We need to think why God--with Whom all things are possible--chose to let us struggle in our corners. Why He chose to withhold what seems so clearly to us as good, even necessary.
Sometimes, my violin students complain that their instrument is lousy, the quality isn't good enough, their parents ought to have bought them a better instrument. I tell them that they just need to practice more. Maybe they have a point, but their progress isn't dependent on their instrument's quality. Ownership. This is a fact they vitally need to grasp if they are to have any drive or motivation to practice and improve at all: knowing that the sole factor of whether they improve or not is themselves. I remember the switch from a good quality violin given by a friend which I'd outgrown, to a larger, but cheaper instrument with a less mellow, scratchier tone. It was depressing at first--mainly because I realized my playing wasn't actually that good after all. It forced me to really buckle down and practice harder in order to improve my sound quality. Later on, when I moved on to the next size up, I switched to a better instrument once more.This time, that change was sweet.
Come on, guys. Imagine the early Christians in Rome having to listen to our excuses. You know, I was literally set on fire for what I believed. If we go by conditions, I had plenty of reasons for backsliding, or blaming my lack of growth on my environment. Being eaten by wild beasts wasn't exactly conducive after all.

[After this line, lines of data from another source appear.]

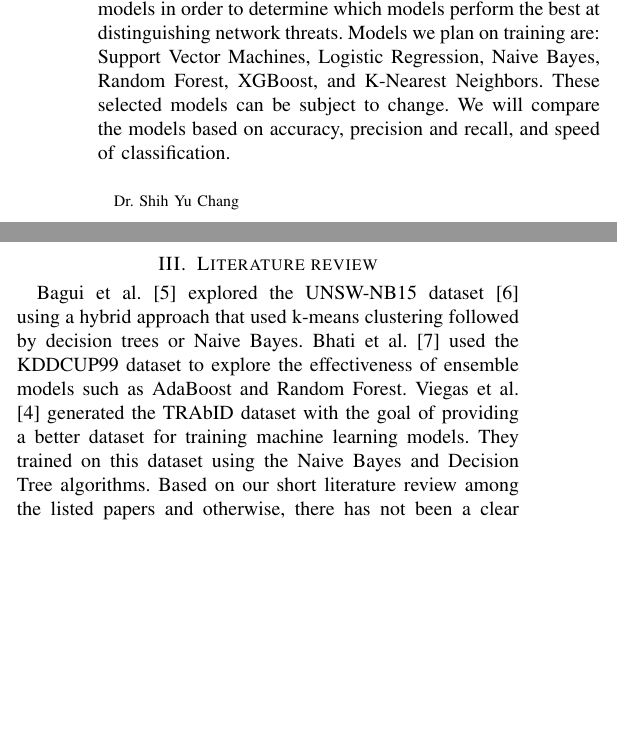
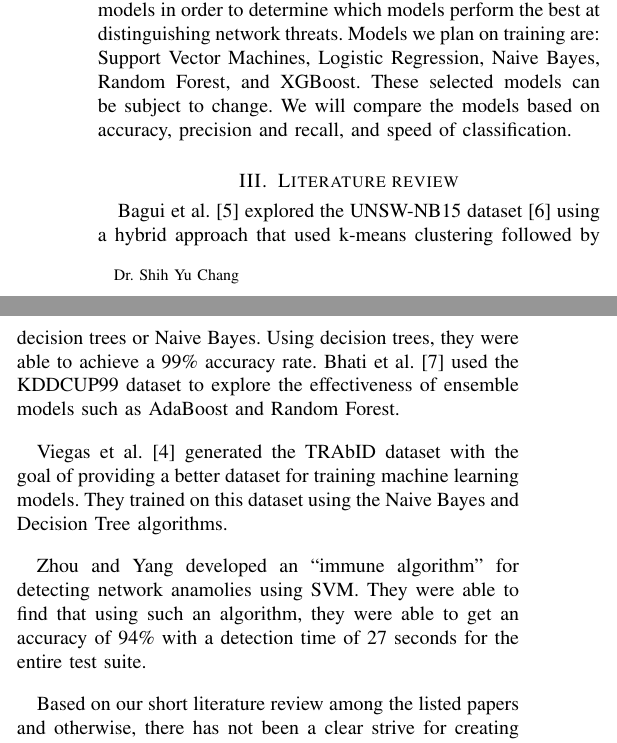
Before and after one commit to ibrahimmkhalid/data-245-project-report, a LaTeX paper (report.tex): two parts of the columns of page 1 of 2, joined at a grey line, cut so that both start at the same text, the shorter picture padded with empty space. Compiled offline with pdfLaTeX.

Commit message:
Updates from Overleaf

```diff
--- a/report.tex
+++ b/report.tex
@@ -80,10 +80,21 @@ Network anomaly detection, Machine Learning
 The primary objective of this project is to train various machine learning models for the classification of whether an activity on the network is a threat or not. The secondary objective of this project is to evaluate the machine learning models based on their performance, and computation time and cost in order to find the best model. This can be used to create a firewall application \cite{ucar2017analysis} that uses the built machine learning model.
 
 \section{Proposed methodology}
-We are planning to use the TRAbID dataset \cite{viegas2017toward} as it provides a relevant dataset for the problem, this can be subject to change. The TRAbID dataset is sufficiently large, with 44 feature columns, including classification, made up of generated network traffic data. Our methodology will be to first explore this dataset using tools such as Pandas, MatPlotLib, and Sci-Kit Learn. This includes tasks such as identifying correlations, normalizing values, and selecting important features. Following this, we will work on training a few different types of models in order to determine which models perform the best at distinguishing network threats. Models we plan on training are: Support Vector Machines, Logistic Regression, Naive Bayes, Random Forest, XGBoost, and K-Nearest Neighbors. These selected models can be subject to change. We will compare the models based on accuracy, precision and recall, and speed of classification.
+We are planning to use the TRAbID dataset \cite{viegas2017toward} as it provides a relevant dataset for the problem, this can be subject to change. The TRAbID dataset is sufficiently large, with 44 feature columns, including classification, made up of generated network traffic data. Our methodology will be to first explore this dataset using tools such as Pandas, MatPlotLib, and Sci-Kit Learn. This includes tasks such as identifying correlations, normalizing values, and selecting important features. Following this, we will work on training a few different types of models in order to determine which models perform the best at distinguishing network threats. Models we plan on training are: Support Vector Machines, Logistic Regression, Naive Bayes, Random Forest, and XGBoost. These selected models can be subject to change. We will compare the models based on accuracy, precision and recall, and speed of classification.
 
 \section{Literature review}
-Bagui et al. \cite{bagui2019using} explored the UNSW-NB15 dataset \cite{moustafa2015unsw} using a hybrid approach that used k-means clustering followed by decision trees or Naive Bayes. Bhati et al. \cite{bhati2022ensemble} used the KDDCUP99 dataset to explore the effectiveness of ensemble models such as AdaBoost and Random Forest. Viegas et al. \cite{viegas2017toward} generated the TRAbID dataset with the goal of providing a better dataset for training machine learning models. They trained on this dataset using the Naive Bayes and Decision Tree algorithms. Based on our short literature review among the listed papers and otherwise, there has not been a clear strive for creating a model with the goal of fast detection after training. We plan on furthering research in this regard by exploring the effectiveness of various machine learning techniques on the TRAbID dataset.
+Bagui et al. \cite{bagui2019using} explored the UNSW-NB15 dataset \cite{moustafa2015unsw} using a hybrid approach that used k-means clustering followed by decision trees or Naive Bayes. Using decision trees, they were able to achieve a 99\% accuracy rate. Bhati et al. \cite{bhati2022ensemble} used the KDDCUP99 dataset to explore the effectiveness of ensemble models such as AdaBoost and Random Forest.
+
+Viegas et al. \cite{viegas2017toward} generated the TRAbID dataset with the goal of providing a better dataset for training machine learning models. They trained on this dataset using the Naive Bayes and Decision Tree algorithms.
+
+Zhou and Yang  developed an ``immune algorithm'' for detecting network anamolies using SVM. They were able to find that using such an algorithm, they were able to get an accuracy of 94\% with a detection time of 27 seconds for the entire test suite.
+
+
+
+
+Based on our short literature review among the listed papers and otherwise, there has not been a clear strive for creating a model with the goal of fast detection after training. We plan on furthering research in this regard by exploring the effectiveness of various machine learning techniques on the TRAbID dataset.
+
+
 
 \section{Hypothesis}
 The anticipated results include improved organizational knowledge and awareness of the cyber threat landscape, allowing for improved readiness and response tactics. Furthermore, by adding to the body of knowledge on cybersecurity, these assessments hope to enhance defense systems and policies. The expected outcome of this research is to find a model that is able to quickly and accurately classify network traffic data. Future work based use cases on this research project would be to create a live network monitoring firewall application that can quickly run network traffic through a trained model and notify the user in case of a network based attack.
```
Also changed, not shown: Bibliography.bib (+9 -0 lines), report.tex (3 more changed lines).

I used to struggle with this thought when I was younger, and unhappy that there was virtually no one of my age group in my church. I would envy friends I saw who had big, close-knit youth groups of what apparently seemed like peers all "on fire for Jesus"; I would tell myself, there was so much I could do, so much I could grow, "if only."

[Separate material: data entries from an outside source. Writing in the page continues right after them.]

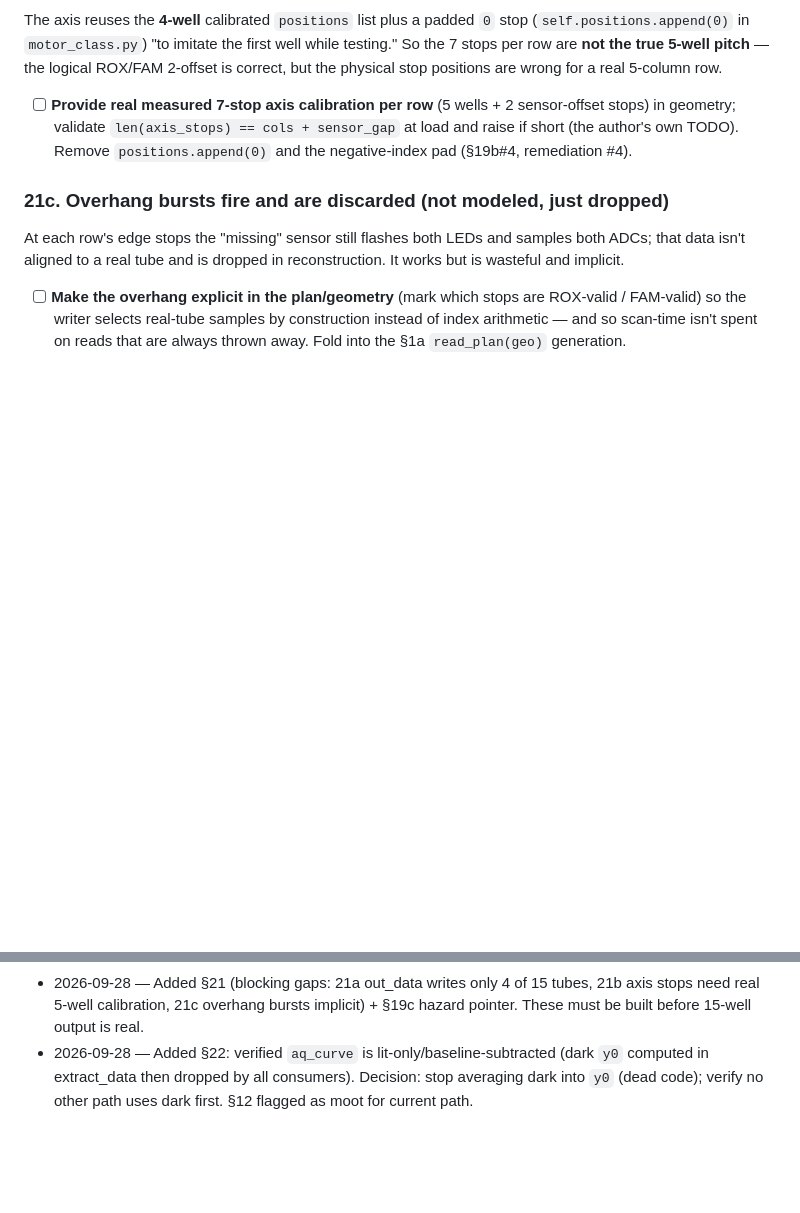
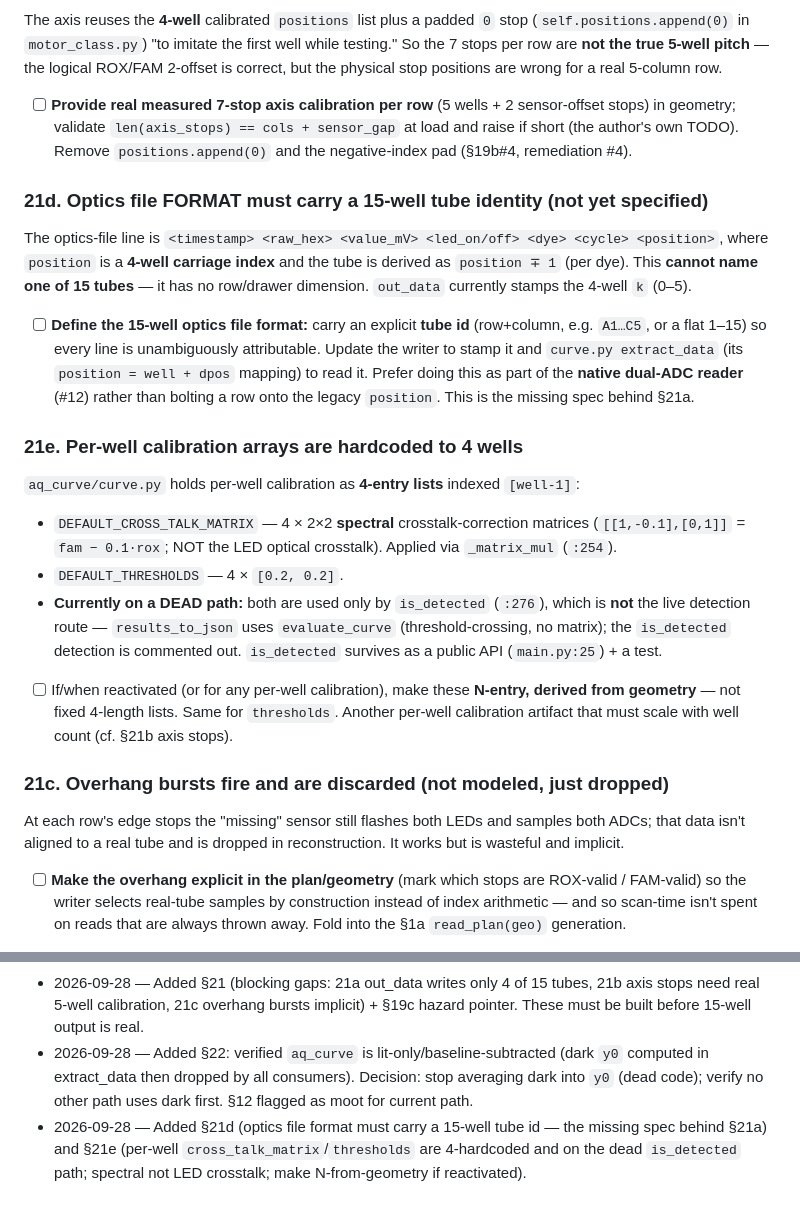
Before and after one commit to AcornGenetics/aquilla-main, a Markdown page: specs/15-well-mkii-migration.md, 2 parts joined by grey strips. Drawn GitHub-style; blank space fills up the shorter version.

Commit message:
docs(15well): §21d optics-file format for 15 wells + §21e per-well calibration arrays
- 21d: optics line's `position` is a 4-well carriage index with no row
  dimension; must define a 15-well tube id (A1-C5 / flat 1-15) in the file and
  update writer + extract_data. The missing spec behind §21a.
- 21e: cross_talk_matrix (4x 2x2 spectral, fam-0.1*rox) + thresholds are
  4-hardcoded, indexed [well-1], and used only by is_detected (dead path;
  results_to_json uses evaluate_curve, no matrix). Make N-from-geometry if
  reactivated.

Co-Authored-By: Claude Opus 4.8 (1M context) <noreply@anthropic.com>

```diff
--- a/specs/15-well-mkii-migration.md
+++ b/specs/15-well-mkii-migration.md
@@ -367,6 +367,17 @@ The capture buffers all 21 stops × 3 rows correctly, but `out_data()`/`mask_dat
 The axis reuses the **4-well** calibrated `positions` list plus a padded `0` stop (`self.positions.append(0)` in `motor_class.py`) "to imitate the first well while testing." So the 7 stops per row are **not the true 5-well pitch** — the logical ROX/FAM 2-offset is correct, but the physical stop positions are wrong for a real 5-column row.
 - [ ] **Provide real measured 7-stop axis calibration per row** (5 wells + 2 sensor-offset stops) in geometry; validate `len(axis_stops) == cols + sensor_gap` at load and raise if short (the author's own TODO). Remove `positions.append(0)` and the negative-index pad (§19b#4, remediation #4).
 
+### 21d. Optics file FORMAT must carry a 15-well tube identity (not yet specified)
+The optics-file line is `<timestamp> <raw_hex> <value_mV> <led_on/off> <dye> <cycle> <position>`, where `position` is a **4-well carriage index** and the tube is derived as `position ∓ 1` (per dye). This **cannot name one of 15 tubes** — it has no row/drawer dimension. `out_data` currently stamps the 4-well `k` (0–5).
+- [ ] **Define the 15-well optics file format:** carry an explicit **tube id** (row+column, e.g. `A1…C5`, or a flat 1–15) so every line is unambiguously attributable. Update the writer to stamp it and `curve.py extract_data` (its `position = well + dpos` mapping) to read it. Prefer doing this as part of the **native dual-ADC reader** (#12) rather than bolting a row onto the legacy `position`. This is the missing spec behind §21a.
+
+### 21e. Per-well calibration arrays are hardcoded to 4 wells
+`aq_curve/curve.py` holds per-well calibration as **4-entry lists** indexed `[well-1]`:
+- `DEFAULT_CROSS_TALK_MATRIX` — 4 × 2×2 **spectral** crosstalk-correction matrices (`[[1,-0.1],[0,1]]` = `fam − 0.1·rox`; NOT the LED optical crosstalk). Applied via `_matrix_mul` (`:254`).
+- `DEFAULT_THRESHOLDS` — 4 × `[0.2, 0.2]`.
+- **Currently on a DEAD path:** both are used only by `is_detected` (`:276`), which is **not** the live detection route — `results_to_json` uses `evaluate_curve` (threshold-crossing, no matrix); the `is_detected` detection is commented out. `is_detected` survives as a public API (`main.py:25`) + a test.
+- [ ] If/when reactivated (or for any per-well calibration), make these **N-entry, derived from geometry** — not fixed 4-length lists. Same for `thresholds`. Another per-well calibration artifact that must scale with well count (cf. §21b axis stops).
+
 ### 21c. Overhang bursts fire and are discarded (not modeled, just dropped)
 At each row's edge stops the "missing" sensor still flashes both LEDs and samples both ADCs; that data isn't aligned to a real tube and is dropped in reconstruction. It works but is wasteful and implicit.
 - [ ] **Make the overhang explicit in the plan/geometry** (mark which stops are ROX-valid / FAM-valid) so the writer selects real-tube samples by construction instead of index arithmetic — and so scan-time isn't spent on reads that are always thrown away. Fold into the §1a `read_plan(geo)` generation.
@@ -405,3 +416,4 @@ Cross-ref: §12 (crosstalk becomes a non-issue for the current path), §21 (outp
 - 2026-09-28 — Landed the 5 Mk II files merged onto greengrass (3-way merge preserved #456/#454). Added §3 note (host_config is generated by deployment2.sh/deployment3_greengrass.sh — scripts must emit the new vars) and §20 (as-implemented move/flash walkthrough with the A1–C5 grid).
 - 2026-09-28 — Added §21 (blocking gaps: 21a out_data writes only 4 of 15 tubes, 21b axis stops need real 5-well calibration, 21c overhang bursts implicit) + §19c hazard pointer. These must be built before 15-well output is real.
 - 2026-09-28 — Added §22: verified `aq_curve` is lit-only/baseline-subtracted (dark `y0` computed in extract_data then dropped by all consumers). Decision: stop averaging dark into `y0` (dead code); verify no other path uses dark first. §12 flagged as moot for current path.
+- 2026-09-28 — Added §21d (optics file format must carry a 15-well tube id — the missing spec behind §21a) and §21e (per-well `cross_talk_matrix`/`thresholds` are 4-hardcoded and on the dead `is_detected` path; spectral not LED crosstalk; make N-from-geometry if reactivated).
```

I spent several years during that period of my life mucking around in discontent, envy, and self-pity, feeling sorry for myself and not having the maturity to recognize all the means and opportunities God had already given me to grow in, all the areas I could have made a difference in, instead of waiting for someone to step in and do it for me. I am not proud of it but I stagnated like this without any real growth until thankfully by God's grace, I woke up one day with the idea of seeing things differently.
So I unfortunately speak from first-hand experience. I won't bore you any more with my entitled immaturity (what's new?)
For a more balanced perspective on spiritual growth, however, it's more than just accepting responsibility. Being someone who tends to extremes, unfortunately, I came out of this rut only to fall into another one, this time the inverse.
I realized that:
I am primarily responsible for my own spiritual growth.
However, I need to be open to and consciously embrace how God will use external means (people, experiences, books, etc) to help me in my spiritual growth.
Likewise, I also need to be aware that my spiritual growth--even though it may be a primarily personal matter between God and I--inevitably has an impact on those around me.
(continued in part 2)
a small voice
Ci thinks some of God's greatest blessings to mankind are
Click to set custom HTML
ALL IMAGES FROM PINTEREST UNLESS OTHERWISE SPECIFIED. THANKS, PINTEREST!